WASHINGTON — When, what to my wondering eyes should appear, but a miniature sleigh, and eight tiny reindeer.
And a penguin?
In case you missed the most pressing issue of the season — Santa’s race — Fox News’ Megyn Kelly reaped a whirlwind when she recently declared that not only is Santa white but so was Jesus.
“Santa is what he is,” she said. “Just because it makes you feel uncomfortable doesn’t mean it has to change. You know, I mean, Jesus was a white man, too.”
Kelly was directing her verdict to Slate blogger Aisha Harris, who wrote that Santa should be a penguin instead of a “fat white guy.” Harris recounted growing up with two Santas, one black and one white, but felt ashamed that her Santa was overshadowed by the more broadly accepted, default white Santa.
Not surprisingly, Kelly’s commentary earned her ridicule, mockery and a full-scale national debate (at least on cable TV, where time must be filled) and absurd charges of racism. Where is Chris Crocker when you need him: “Leave Megyn alone! She’s a human!”
Had Kelly ignored the article, we might not be engaged in this consequential conversation. No one but Kelly even mentioned Jesus. Instead, she has learned the lesson once articulated by P.J. O’Rourke: “Just as some things are too strange for fiction, others are too true for journalism.”
Obviously, Santa has always been white — at least in white households. And Jesus has to be white. Haven’t you seen all those stained-glass windows?
Except, seriously, he probably wasn’t. A Jew living in the Middle East 2,000 years ago — pre-sunscreen, not to mention at least 40 days wandering in the desert — Jesus probably wasn’t the light-skinned, brown-haired, sometimes blue-eyed lad most Americans of a certain age thought they knew.
As a child I often wondered how black people felt about Jesus and, therefore, God being white. There was a lovely little African-American church on the corner of Gervais and Millwood in Columbia, S.C., where I visited family during the summer, that featured the familiar image of Jesus kneeling in Gethsemane. He was beautiful in a Brad Pitt Legends-of-the-Fall kind of way, so I had a little crush. But I never passed that church without also thinking about the worshipers inside. Didn’t they want a Jesus who looked like them?
And, by extrapolation, a Santa?
Well, yes, it turns out that many did and do, including Harris.
This story would have no flippers if it didn’t hint at a larger issue that isn’t really about race. The skin color of magical elves who fly around in reindeer-drawn sleighs is a far easier conversation than the broader iconoclasm that is really at the root of what Kelly perhaps intuited but failed to convey. But then cable TV, tethered as it is to hits, blips and buzz, doesn’t often lend itself to deep reflection.
It should be no surprise that, as demographics shift, so do cultural icons. It is also understandable that such challenges would be unsettling to many, but there are more sophisticated ways of discussing them without resorting to “The War on (fill in the blank).”

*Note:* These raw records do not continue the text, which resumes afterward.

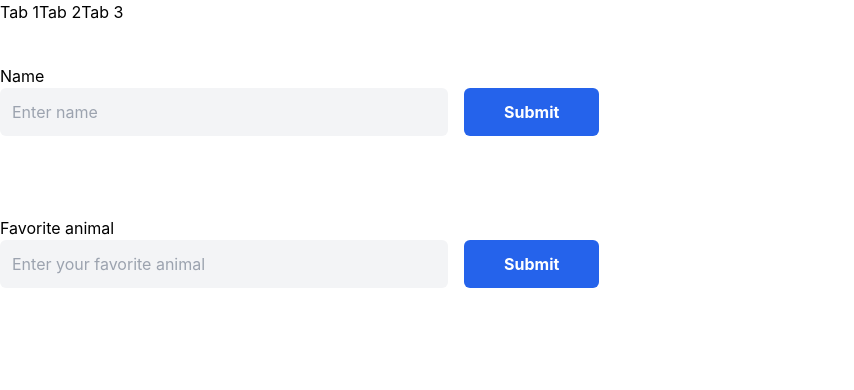
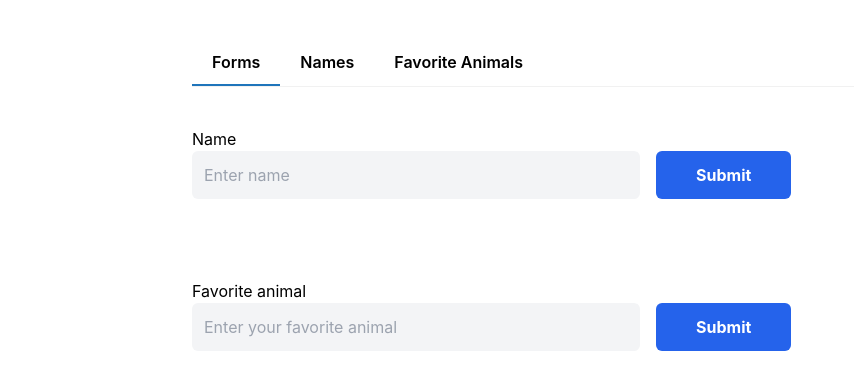
Before and after one commit to opatajoshua/bizbizshare_challenge, a React (Create React App) app: page / in a window 1280 px wide. Shown: the top 390 px of the page, without its empty margins (0-854 px from the left). Built offline with nearby package versions, Linux system fonts and the light colour scheme.

Commit message:
styled tabs

```diff
--- a/src/App.css
+++ b/src/App.css
@@ -1,38 +1,15 @@
-/* .App {
-  text-align: center;
+
+.tabs{
 }
 
-.App-logo {
-  height: 40vmin;
-  pointer-events: none;
+.tabs .tab-list{
+  border-bottom: 1px solid rgb(241, 241, 241);
+}
+.tabs .tab-list .tab-button{
+  padding: 10px 20px;
+  font-weight: 600;
 }
 
-@media (prefers-reduced-motion: no-preference) {
-  .App-logo {
-    animation: App-logo-spin infinite 20s linear;
-  }
+.tabs .tab-list .tab-button.is-active{
+  border-bottom: 2px solid rgb(31, 117, 187);
 }
-
-.App-header {
-  background-color: #282c34;
-  min-height: 100vh;
-  display: flex;
-  flex-direction: column;
-  align-items: center;
-  justify-content: center;
-  font-size: calc(10px + 2vmin);
-  color: white;
-}
-
-.App-link {
-  color: #61dafb;
-}
-
-@keyframes App-logo-spin {
-  from {
-    transform: rotate(0deg);
-  }
-  to {
-    transform: rotate(360deg);
-  }
-} */
--- a/src/App.tsx
+++ b/src/App.tsx
@@ -11,17 +11,17 @@ function App() {
 
   return (
     <div id="app" className="fixed h-full w-full overflow-auto">
-      <Tabs >
-        <Tab label="Tab 1">
+      <Tabs className="container max-w-4xl mx-auto lg:px-0 px-6 pb-28 mt-10">
+        <Tab label="Forms">
           <Section1
             onNewName={(newName)=>setNames([...names, newName])}
             onNewAnimal={(newAnimal)=>setFavAnimals([...favAnimals, newAnimal])}
           />
         </Tab>
-        <Tab label="Tab 2">
+        <Tab label="Names">
           <Section2 names={names}/>
         </Tab>
-        <Tab label="Tab 3">
+        <Tab label="Favorite Animals">
           <Section3 favAnimals={favAnimals}/>
         </Tab>
       </Tabs>
--- a/src/components/Tabs.tsx
+++ b/src/components/Tabs.tsx
@@ -10,6 +10,7 @@ export function Tab({ label, className, children, ...props }: {label: string} &
 
 
 interface TabsProps{
+  className?: string
   children: React.ReactNode
 }
 
@@ -18,10 +19,10 @@ function Tabs(props: React.PropsWithChildren<TabsProps>) {
   const children = Array.isArray(props.children)? props.children as any[]: [props.children];
 
   return (
-    <div className="tabs">
+    <div className={`tabs ${props.className}`}>
       <div className="tab-list">
         {children.map((child: any, index: number) => <button  key={index}
-              className={``}
+              className={`tab-button ${activeTab==index?'is-active': ''}`}
               onClick={()=>setActiveTab(index)}
             >
             {child.props.label}
```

Among other reasons, war demands victory rather than understanding.
At first glance, Santa, the most innocent of icons, seems a gratuitous target for revision. Looking closer, however, diversifying Santa in a nation that elected a black president seems appropriate. When you make up stuff, you can make it up again.
Besides, very young children are oblivious to race. Assuming no racial animus at home, most children would as eagerly climb on the lap of a jolly black Santa as a white one (or any other race/ethnicity). They only want the thrill of the gift and the reassurance (note to New York’s brawling Santas) that all is right with the world.
This is the true gift of Santa. He is a gentle grandfather — a benevolent figure to whom all impossibilities can be presented and conquered. As such, he is a human gesture of kindness to children whose innocence will be ravaged soon enough.
Myths transcend race and serve purposes beyond the material.
They elevate our spirits, impart hope and convey values: It is better to give than to receive. Such lessons are more pleasantly absorbed when visions of sugar plums are dancing in our heads.
Which is probably what Kelly meant to say, and might have added: Just because something makes you comfortable doesn’t mean you shouldn’t change it.
KATHLEEN PARKER writes for the Orlando Sentinel. Her column is distributed by Washington Post Writers Group.